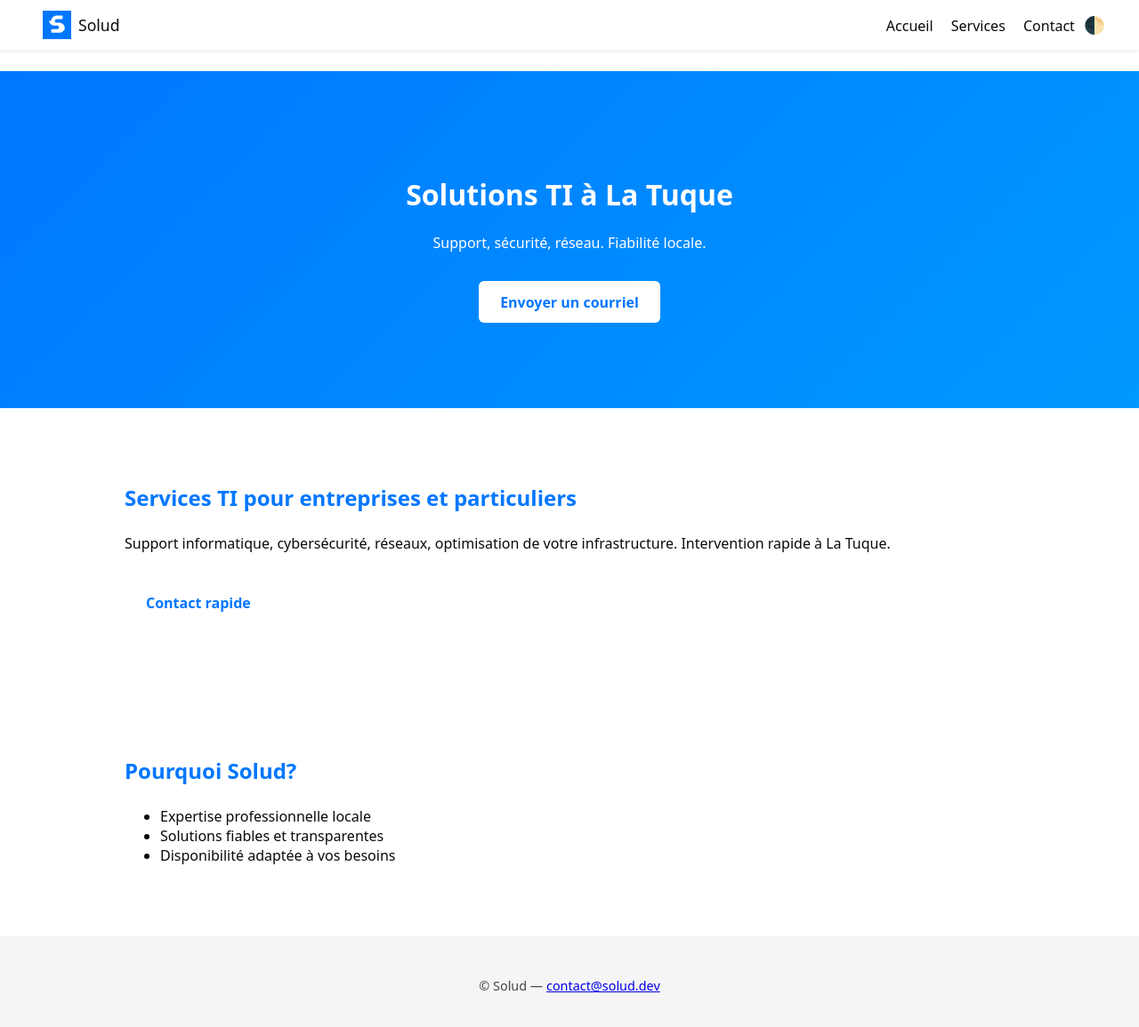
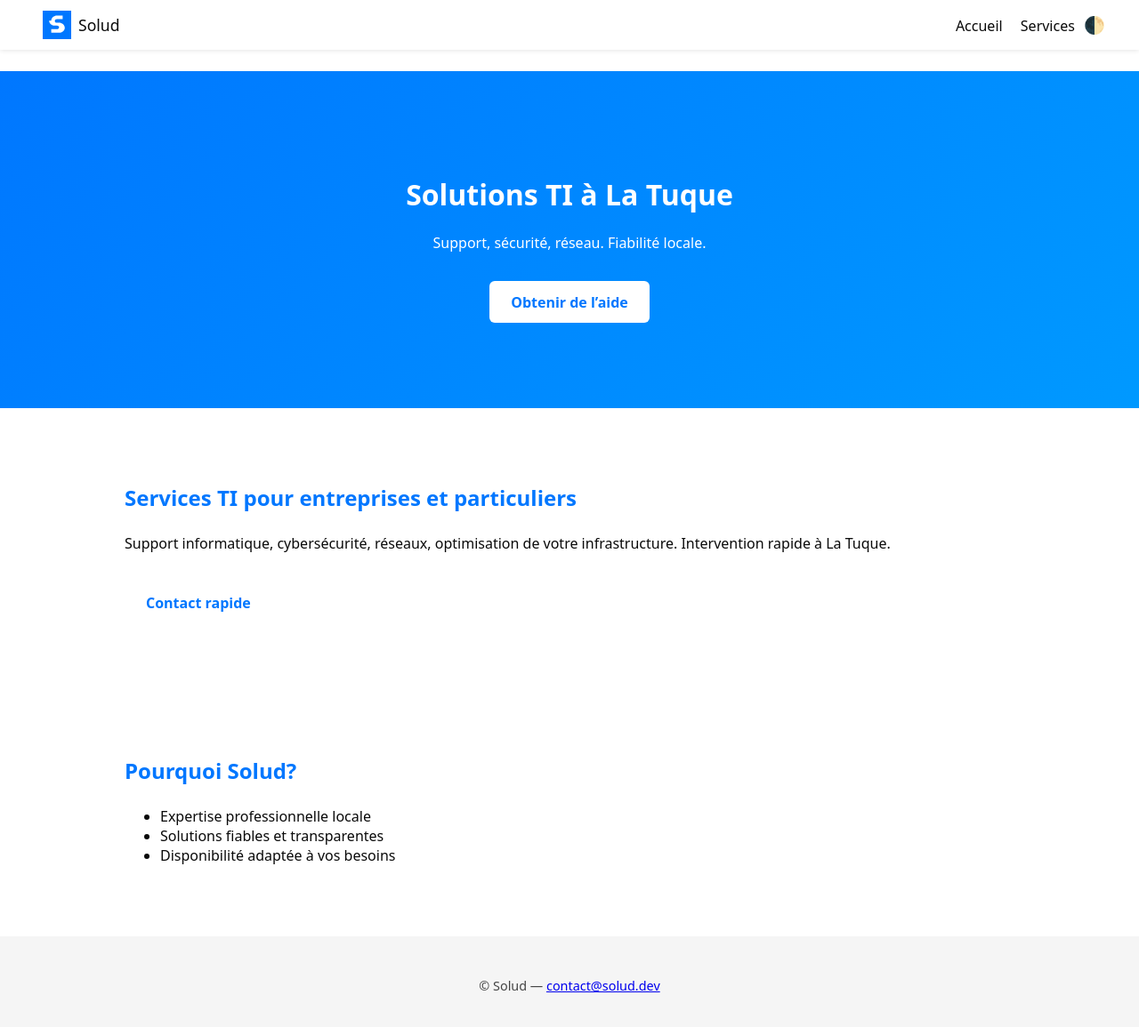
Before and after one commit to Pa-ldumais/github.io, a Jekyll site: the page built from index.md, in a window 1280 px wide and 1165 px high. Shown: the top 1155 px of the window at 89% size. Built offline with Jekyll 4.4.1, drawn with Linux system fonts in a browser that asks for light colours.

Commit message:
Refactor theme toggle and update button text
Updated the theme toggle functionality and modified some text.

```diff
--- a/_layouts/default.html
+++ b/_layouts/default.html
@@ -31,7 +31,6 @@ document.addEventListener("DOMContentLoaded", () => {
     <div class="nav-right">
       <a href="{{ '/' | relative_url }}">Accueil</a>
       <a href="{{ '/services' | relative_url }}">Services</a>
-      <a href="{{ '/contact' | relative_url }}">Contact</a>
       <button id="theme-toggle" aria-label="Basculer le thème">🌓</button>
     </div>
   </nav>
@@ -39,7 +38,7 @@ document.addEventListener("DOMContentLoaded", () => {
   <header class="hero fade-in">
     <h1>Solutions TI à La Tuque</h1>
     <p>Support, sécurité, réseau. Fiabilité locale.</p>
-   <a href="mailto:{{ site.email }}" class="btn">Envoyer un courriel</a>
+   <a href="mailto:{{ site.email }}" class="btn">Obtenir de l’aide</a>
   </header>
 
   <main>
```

==

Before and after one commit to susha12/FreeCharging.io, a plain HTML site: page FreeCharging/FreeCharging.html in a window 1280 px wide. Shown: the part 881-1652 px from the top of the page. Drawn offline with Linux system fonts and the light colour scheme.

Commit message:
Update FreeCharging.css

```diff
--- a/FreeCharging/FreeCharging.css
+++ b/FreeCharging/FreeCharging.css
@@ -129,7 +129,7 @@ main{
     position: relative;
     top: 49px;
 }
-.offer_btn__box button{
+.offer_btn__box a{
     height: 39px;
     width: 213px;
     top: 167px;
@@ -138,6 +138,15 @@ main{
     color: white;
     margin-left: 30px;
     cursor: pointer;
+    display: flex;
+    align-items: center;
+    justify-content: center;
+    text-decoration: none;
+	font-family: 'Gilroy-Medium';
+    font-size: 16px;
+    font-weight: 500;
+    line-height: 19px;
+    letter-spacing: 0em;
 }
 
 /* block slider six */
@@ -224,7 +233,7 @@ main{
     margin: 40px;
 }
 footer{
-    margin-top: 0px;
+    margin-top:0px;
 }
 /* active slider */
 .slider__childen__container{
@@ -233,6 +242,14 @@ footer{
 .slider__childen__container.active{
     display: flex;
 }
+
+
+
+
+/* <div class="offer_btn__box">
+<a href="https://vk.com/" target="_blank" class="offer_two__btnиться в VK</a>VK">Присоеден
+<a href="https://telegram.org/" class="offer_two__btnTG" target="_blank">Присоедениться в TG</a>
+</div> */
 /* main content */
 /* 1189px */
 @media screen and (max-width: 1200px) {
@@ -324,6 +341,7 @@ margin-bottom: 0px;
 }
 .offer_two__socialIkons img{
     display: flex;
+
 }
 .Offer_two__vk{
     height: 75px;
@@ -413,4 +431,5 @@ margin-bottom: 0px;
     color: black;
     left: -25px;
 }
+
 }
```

==

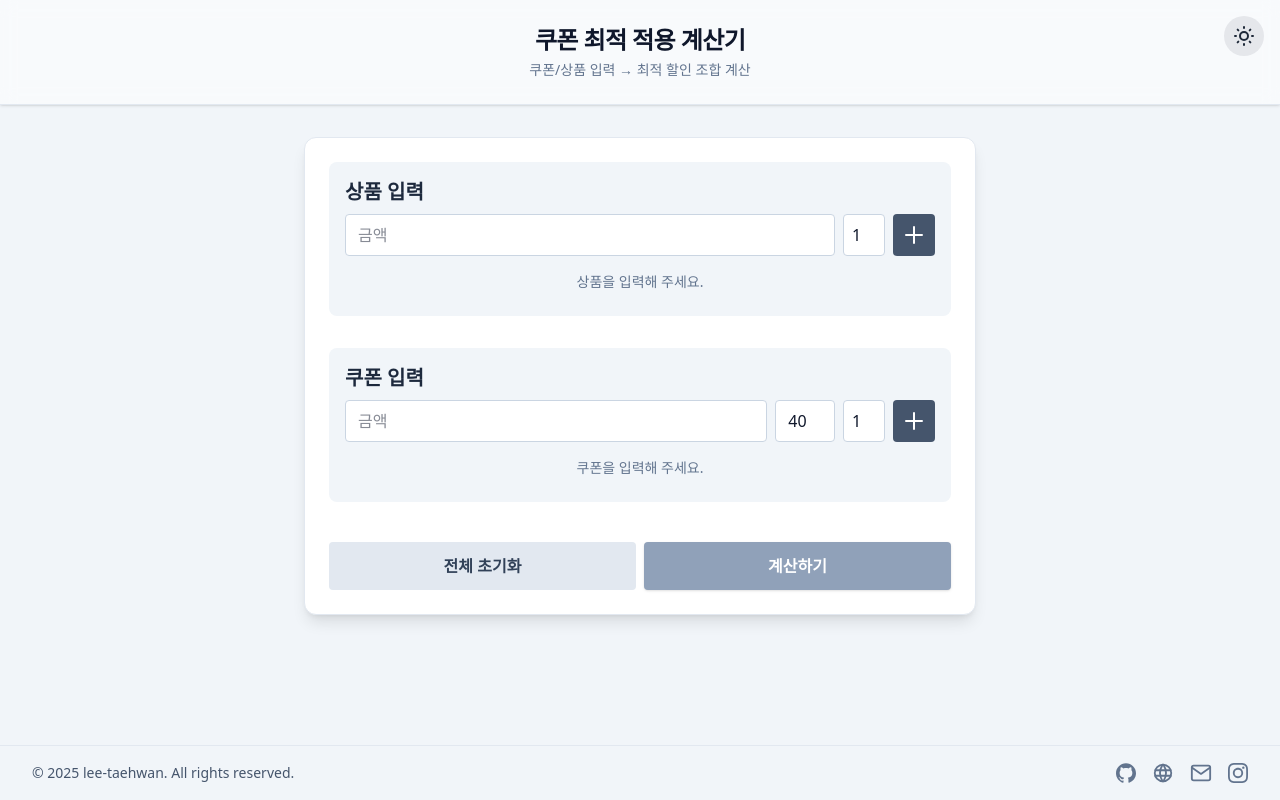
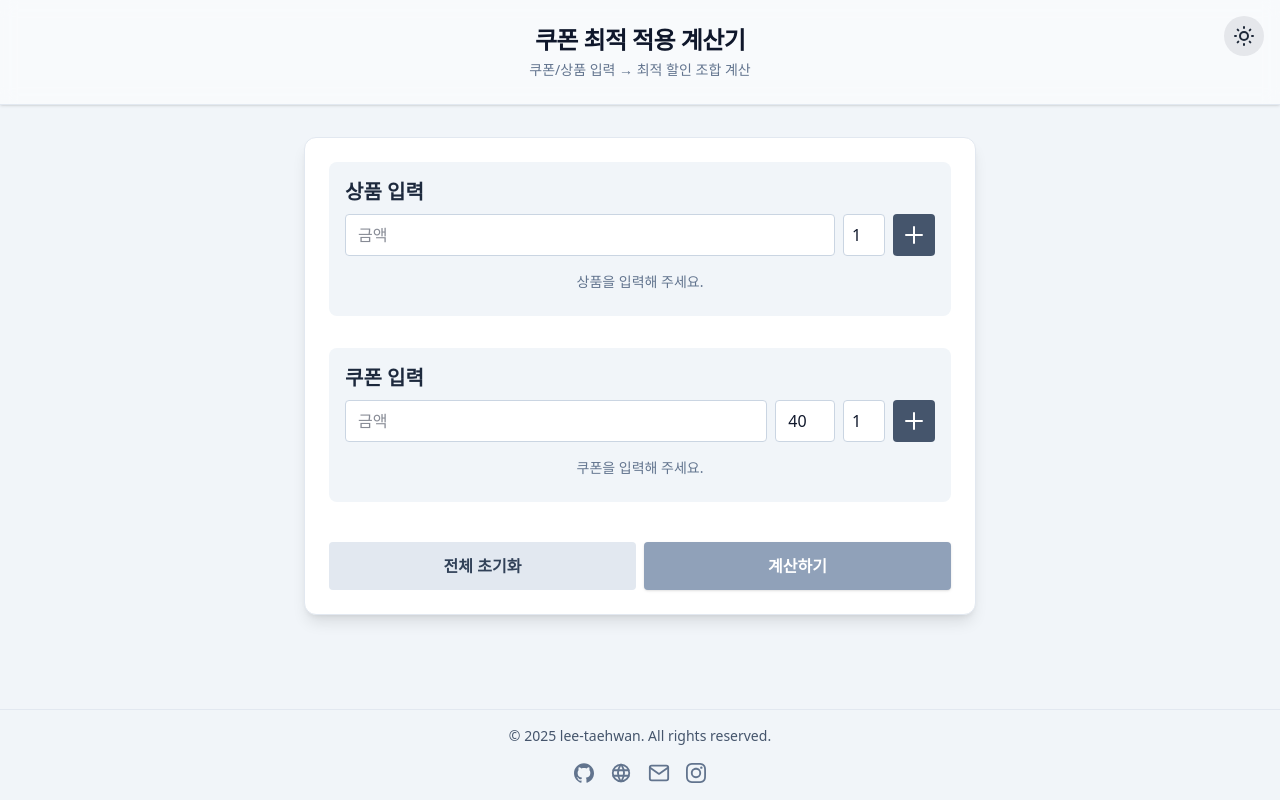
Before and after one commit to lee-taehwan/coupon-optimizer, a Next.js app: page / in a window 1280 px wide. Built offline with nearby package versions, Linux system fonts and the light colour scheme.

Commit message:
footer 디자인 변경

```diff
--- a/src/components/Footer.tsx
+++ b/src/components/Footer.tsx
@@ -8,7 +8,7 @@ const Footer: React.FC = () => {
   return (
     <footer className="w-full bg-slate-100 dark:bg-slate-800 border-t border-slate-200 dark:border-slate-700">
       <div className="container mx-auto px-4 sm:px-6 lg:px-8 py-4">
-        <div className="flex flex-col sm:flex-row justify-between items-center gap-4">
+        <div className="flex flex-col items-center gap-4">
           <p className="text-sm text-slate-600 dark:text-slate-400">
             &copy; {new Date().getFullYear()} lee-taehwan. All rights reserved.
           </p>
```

- Activity
Where a line of the data above includes the string "margin", pull it out.

- Task response
     margin-left: 30px;
     margin: 40px;
-    margin-top: 0px;
+    margin-top:0px;
@@ -324,6 +341,7 @@ margin-bottom: 0px;
@@ -413,4 +431,5 @@ margin-bottom: 0px;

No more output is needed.